Surveillance cameras are not the solution.
History proves that those who wish to commit criminal acts have and will continue to evolve with the system. They will continue to avoid law enforcement and will continue to take different avenues to escape capture. We have to find another answer.
The presence of surveillance cameras will cause a surprising change in the character of ordinary citizens who frequent York’s public spaces. Citizens under surveillance can become hyper-aware of their actions and less free. About how you dress, who they befriend, and even what they read or write.
The citizens who are likely to feel the expected level of security resulting from surveillance cameras are the very people this system seeks to protect, White America. It’s time to protect our black and brown brothers and sisters. We need it more than ever.
What other solutions do we have?
From the Prevention Institute:
1. Public health solutions: Recognize gun violence as a critical and preventable public health problem.
2. Comprehensive Solutions: Support community planning and implement comprehensive community safety plans that include prevention and response.
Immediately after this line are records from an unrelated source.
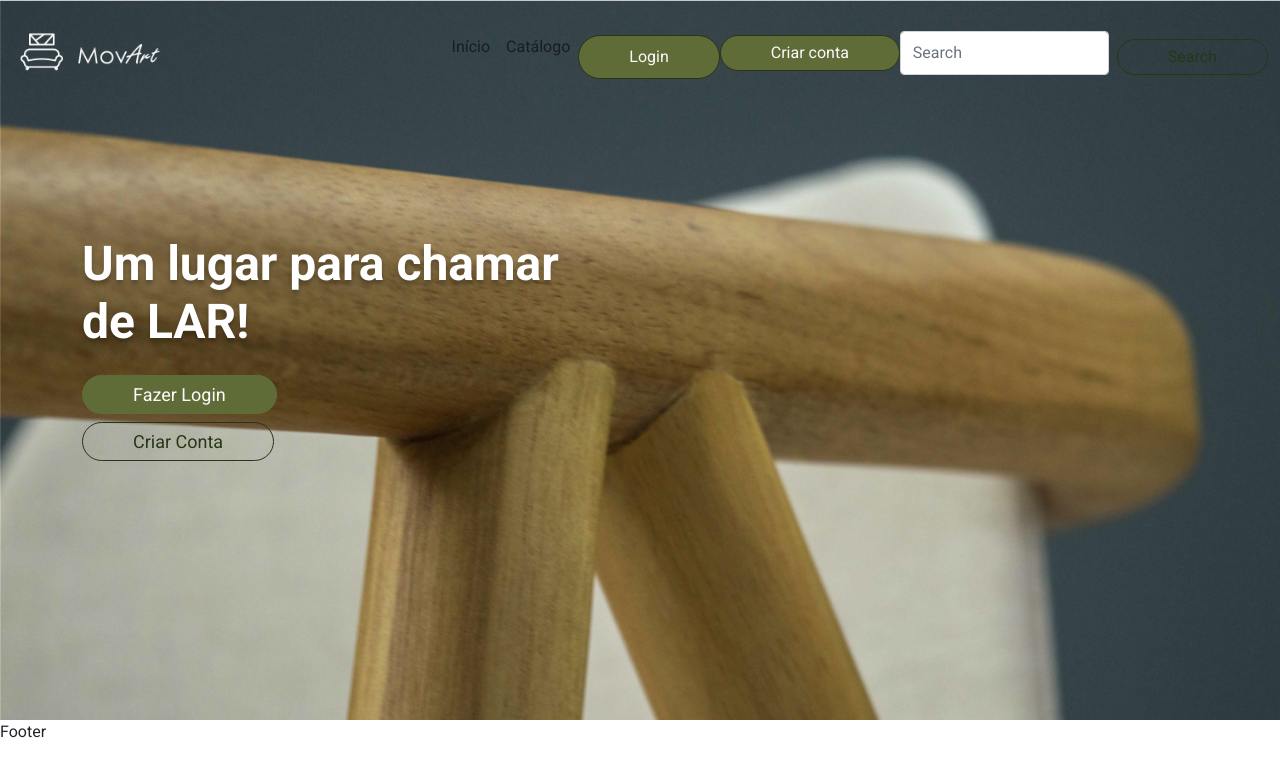
Repository: telesbp/Projeto-4-e-Projeto-5
Page: / (app in front-end/)
An editor plug-in stored every save of this project. The page is shown before and after the next save, followed by the edit.
The browser window is 1280 px wide. The pictures show the whole page.
The project was rebuilt for these pictures with package versions that can differ from the ones it lists, and the page was loaded fresh each time.

Above is the page before, as saved 2022-07-17 17:59:27.

### front-end/public/index.html
<!DOCTYPE html>
<html lang="pt-BR">
  <head>
    <meta charset="utf-8" />
    <link rel="icon" href="%PUBLIC_URL%/favicon.ico" />
    <meta name="viewport" content="width=device-width, initial-scale=1" />
    <meta name="theme-color" content="#000000" />
    <meta
      name="description"
      content="Seu negócio automatizado!"
    />
    <link rel="apple-touch-icon" href="%PUBLIC_URL%/logo192.png" />
    <!--
      manifest.json provides metadata used when your web app is installed on a
      user's mobile device or desktop. See https://developers.google.com/web/fundamentals/web-app-manifest/
    -->
    <link rel="manifest" href="%PUBLIC_URL%/manifest.json" />
    <!--
      Notice the use of %PUBLIC_URL% in the tags above.
      It will be replaced with the URL of the `public` folder during the build.
      Only files inside the `public` folder can be referenced from the HTML.

      Unlike "/favicon.ico" or "favicon.ico", "%PUBLIC_URL%/favicon.ico" will
      work correctly both with client-side routing and a non-root public URL.
      Learn how to configure a non-root public URL by running `npm run build`.
    -->
    <title>Stagio</title>

    <link rel="preconnect" href="https://fonts.googleapis.com">
    <link rel="preconnect" href="https://fonts.gstatic.com" crossorigin>
    <link href="https://fonts.googleapis.com/css2?family=Roboto:wght@400;700&display=swap" rel="stylesheet">
  </head>
  <body>
    <noscript>You need to enable JavaScript to run this app.</noscript>
    <div id="root"></div>
    <!--
      This HTML file is a template.
      If you open it directly in the browser, you will see an empty page.

      You can add webfonts, meta tags, or analytics to this file.
      The build step will place the bundled scripts into the <body> tag.

      To begin the development, run `npm start` or `yarn start`.
      To create a production bundle, use `npm run build` or `yarn build`.
    -->
  </body>
</html>

### front-end/src/index.tsx
import React from 'react';
import ReactDOM from 'react-dom/client';
import App from './App';
import 'bootstrap/dist/css/bootstrap.min.css';
import { BrowserRouter } from 'react-router-dom';
import 'react-toastify/dist/ReactToastify.css';
import { ToastContainer } from 'react-toastify';
import { GlobalStyle } from './assets/css/global';

const root = ReactDOM.createRoot(
  document.getElementById('root') as HTMLElement
);
root.render(
  <React.StrictMode>
    <BrowserRouter>
    <GlobalStyle/>
      <App />
      <ToastContainer/>
    </BrowserRouter>
  </React.StrictMode>
);

### front-end/src/App.tsx
import { HomeView } from "./views/Home";

function App() {
  return (
    <HomeView/>
  );
}

export default App;

### front-end/src/assets/css/global.ts
import { createGlobalStyle } from "styled-components";

export const GlobalStyle = createGlobalStyle`
    body{
       font-family: 'Roboto', sans-serif;
    }
`

### front-end/src/views/Home/index.tsx
import { Container } from "react-bootstrap";
import styled from "styled-components";
import bgSite from "../../assets/img/cadeira1.png"
import { CustomButton } from "../../components/CustomButton";
import { Layout } from "../../components/Layout";

export function HomeView(){
    return(
        <Layout>
            <Banner className="vh-100">
                <Container className="h-100 d-flex flex-column justify-content-center align-items-center align-items-lg-start">
                    <Title className="text-center text-white text-lg-start mt-auto mt-lg-0 ">Um lugar para chamar de LAR!</Title>
                    <CustomButton size="lg" to="login" variant="primary" className="mt-auto mt-lg-3 mb-2">Fazer Login</CustomButton>
                    <CustomButton size="lg" to="cadastro" variant="outline-primary" className="mb-4">Criar Conta</CustomButton>
                </Container>
            </Banner>
        </Layout>
    )
}

const Banner = styled.div`
    background: url(${bgSite}) no-repeat center center;
    background-size: cover;
`
const Title = styled.h1`
    font-size: 2.25rem;
    font-weight: bold;
    text-shadow: 0 4px 4px rgba(0, 0, 0, 0.25);
    @media (min-width: 992px){
        font-size: 3rem;
        max-width: 500px;
    }
`

### front-end/src/components/CustomButton/index.tsx
import { Button, ButtonProps, Spinner } from "react-bootstrap";
import { LinkContainer } from "react-router-bootstrap";
import styled from "styled-components";

type Props = ButtonProps & {
    loading?: boolean
    to?: string
}

export function CustomButton({children, loading, to, ...otherProps}: Props) {
    const button = (
        <ButtonStyled {...otherProps}>
            {loading && (
                <Spinner animation="border" role="status" size="sm" className="me-2">
                    <span className="visually-hidden">Carregando...</span>
                </Spinner>
            )}
            {children}
        </ButtonStyled>
    )
    if (to){
        return(
            <LinkContainer to={to}>
                {button}
            </LinkContainer>
        )
    }
    return button
}
const ButtonStyled = styled(Button)`
    border-radius: 50px;
    font-weight: 500;
    padding:5px 50px 5px 50px;
    ${props => props.size ==='lg' && `
        font-size: 1.125rem;
    `}
    ${props => (props.variant === "primary" || !props.variant) && `
        background-color: #606c38;
        border-color: #606c38;
        color: #fafafa!important;
        &:hover {
            background-color: #283618;
            border-color: #283618;
        }
    `}
    ${props => (props.variant === "outline-primary" || !props.variant) && `
        border-color: #283618;
        color: #283618;
        &:hover {
            background-color: #283618;
            border-color: #283618;
            color: #fafafa;
        }
    `}
`

### front-end/src/components/Layout/index.tsx
import { Header } from "./Header"

type Props = {
    children: React.ReactNode
}
export const Layout: React.FC<Props> = ({children}) => {
    return (
        <>
            <Header/>
            {children}
            <p>Footer</p>
        </>
    )
}

### front-end/src/components/Layout/Header.tsx
import { faBarsStaggered } from "@fortawesome/free-solid-svg-icons";
import { FontAwesomeIcon } from "@fortawesome/react-fontawesome";
import { Container, Form, Nav, Navbar } from "react-bootstrap";
import { Link } from "react-router-dom";
import styled from "styled-components";
import LogoBrand from "../../assets/img/logobranca.png"
import { CustomButton } from "../CustomButton";
export function Header() {
    return(
        <Navbar fixed="top" expand="lg">
        <Container fluid>
          <Navbar.Brand to="/" as={Link}>
            <img src={LogoBrand} alt="MovArt" width={170} height={80}/>
          </Navbar.Brand>
          <NavBarToggleStyled aria-controls="basic-navbar-nav">
            <FontAwesomeIcon icon={faBarsStaggered}  className="text-white" size="lg" />
            </NavBarToggleStyled>
        <NavBarCollapseStyled id="basic-navbar-nav">
          <Nav className="ms-auto">
            <Nav.Link as={Link} to="/" className="justify-contend-center text-center">Início</Nav.Link>
            <Nav.Link as={Link} to="/catálogo" className="justify-contend-center text-center">Catálogo</Nav.Link>
            <CustomButton className="mt-2" >Login</CustomButton>
            <CustomButton className="mt-2 mb-2" >Criar conta</CustomButton>
        </Nav>
            <Form className="d-flex">
              <Form.Control
                type="search"
                placeholder="Search"
                className="me-2"
                aria-label="Search"
              />
              <CustomButton variant="outline-primary" className="mt-2">Search</CustomButton>
            </Form>
          </NavBarCollapseStyled>
        </Container>
      </Navbar>
    )
}
const NavBarToggleStyled = styled(Navbar.Toggle)`
    border:none;
`

const NavBarCollapseStyled = styled(Navbar.Collapse)`
   @media (max-width: 991px) {
   background-color:#fafafa ;
    margin: 0 -12px;
    padding: 1rem 2rem;
}
`

After the next save:
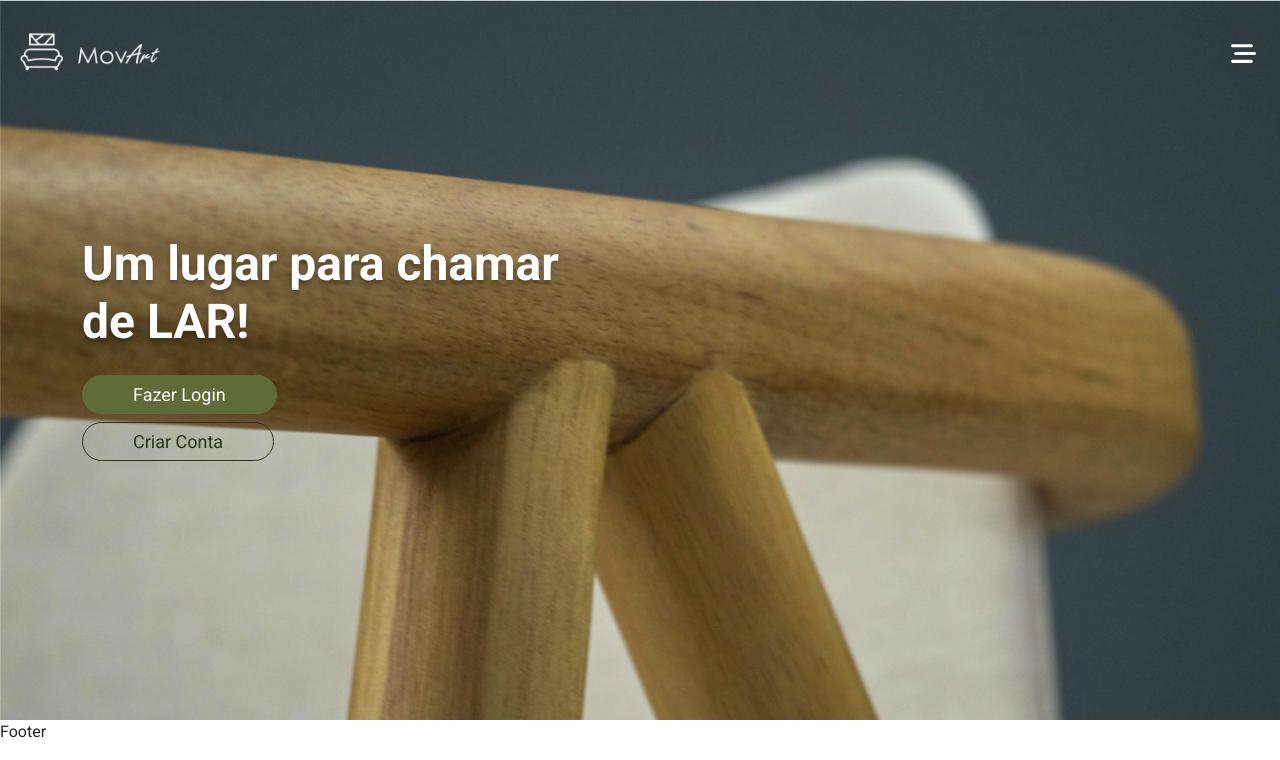
Saved 30 s later.
--- a/front-end/src/components/Layout/Header.tsx
+++ b/front-end/src/components/Layout/Header.tsx
@@ -7,7 +7,7 @@
 import { CustomButton } from "../CustomButton";
 export function Header() {
     return(
-        <Navbar fixed="top" expand="lg">
+        <Navbar fixed="top" expand="false">
         <Container fluid>
           <Navbar.Brand to="/" as={Link}>
             <img src={LogoBrand} alt="MovArt" width={170} height={80}/>

After the save that followed:
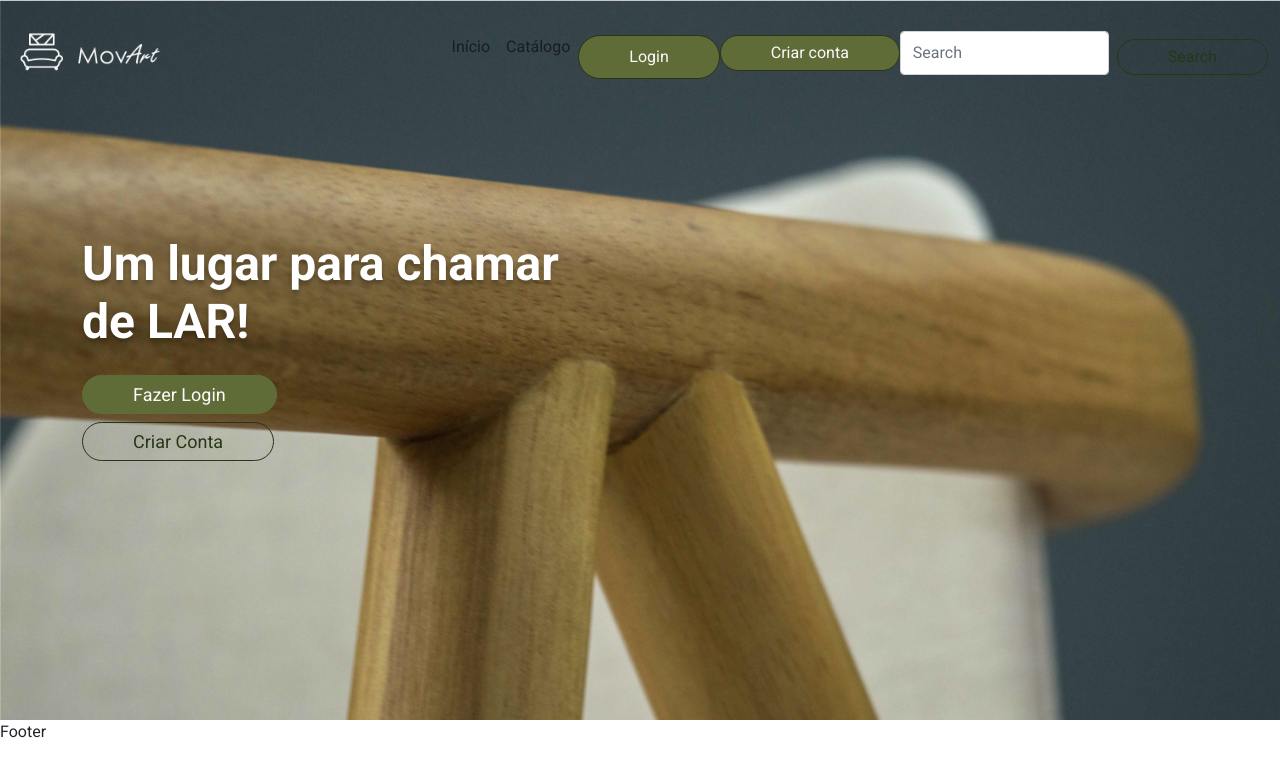
Saved 19 s later.
--- a/front-end/src/components/Layout/Header.tsx
+++ b/front-end/src/components/Layout/Header.tsx
@@ -7,7 +7,7 @@
 import { CustomButton } from "../CustomButton";
 export function Header() {
     return(
-        <Navbar fixed="top" expand="false">
+        <Navbar fixed="top" expand="lg">
         <Container fluid>
           <Navbar.Brand to="/" as={Link}>
             <img src={LogoBrand} alt="MovArt" width={170} height={80}/>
3. Trauma, Connection and Services: Expanding access to high quality, culturally competent, coordinated, social, emotional and mental health supports and addressing the impact of trauma.
4. Health system: Establish a comprehensive health system in which the prevention of violence is a responsibility and imperative of the health system.
5. Community healing: Prevent community trauma.
6. Mental health and well-being: investing in communities to promote resilience, mental health and well-being.
7. Support healthy norms on masculinity: Explore the pathways between gun violence and the nefarious norms that have consisted of maintaining power and privilege.
8. Impulsive Anger: Explore the links between anger and gun violence.
9. Economic Development: Reduce concentrated disadvantages and invest in employment opportunities.
10. Law Enforcement Violence: Establish accountability for sworn officers and private security.
11. Technology: Advanced gun safety and self-defense technology.
What can our community do?
The child who does not feel the warmth of his community will burn it. – African proverb.
Have we become so numb to violence when it’s not on our doorstep that our only response is to shake our heads and complain on Facebook without any real action to end it?
We need active community members to come together and do what is uncomfortable to bring comfort to those who have never felt the warmth of their city, town or people.
The York branch of the NAACP also has work to do. We need to connect better with our community, and under my leadership we are making a renewed commitment to the York community. It is our sole responsibility. We will continue to connect with community leaders and organizations, as well as law enforcement, to strengthen our community today and create better days tomorrow.
Gun violence is no problem to keep sweeping under the rug or putting on punitive bandages. We need proactive and decisive action. We are all affected by violence in our community, but we are also responsible for it.
We are the change we were looking for, but we must work TOGETHER and act. Surveillance cameras are not the answer to our problems.
Together we are the solution.
Richard Craighead is president of the NAACP in York.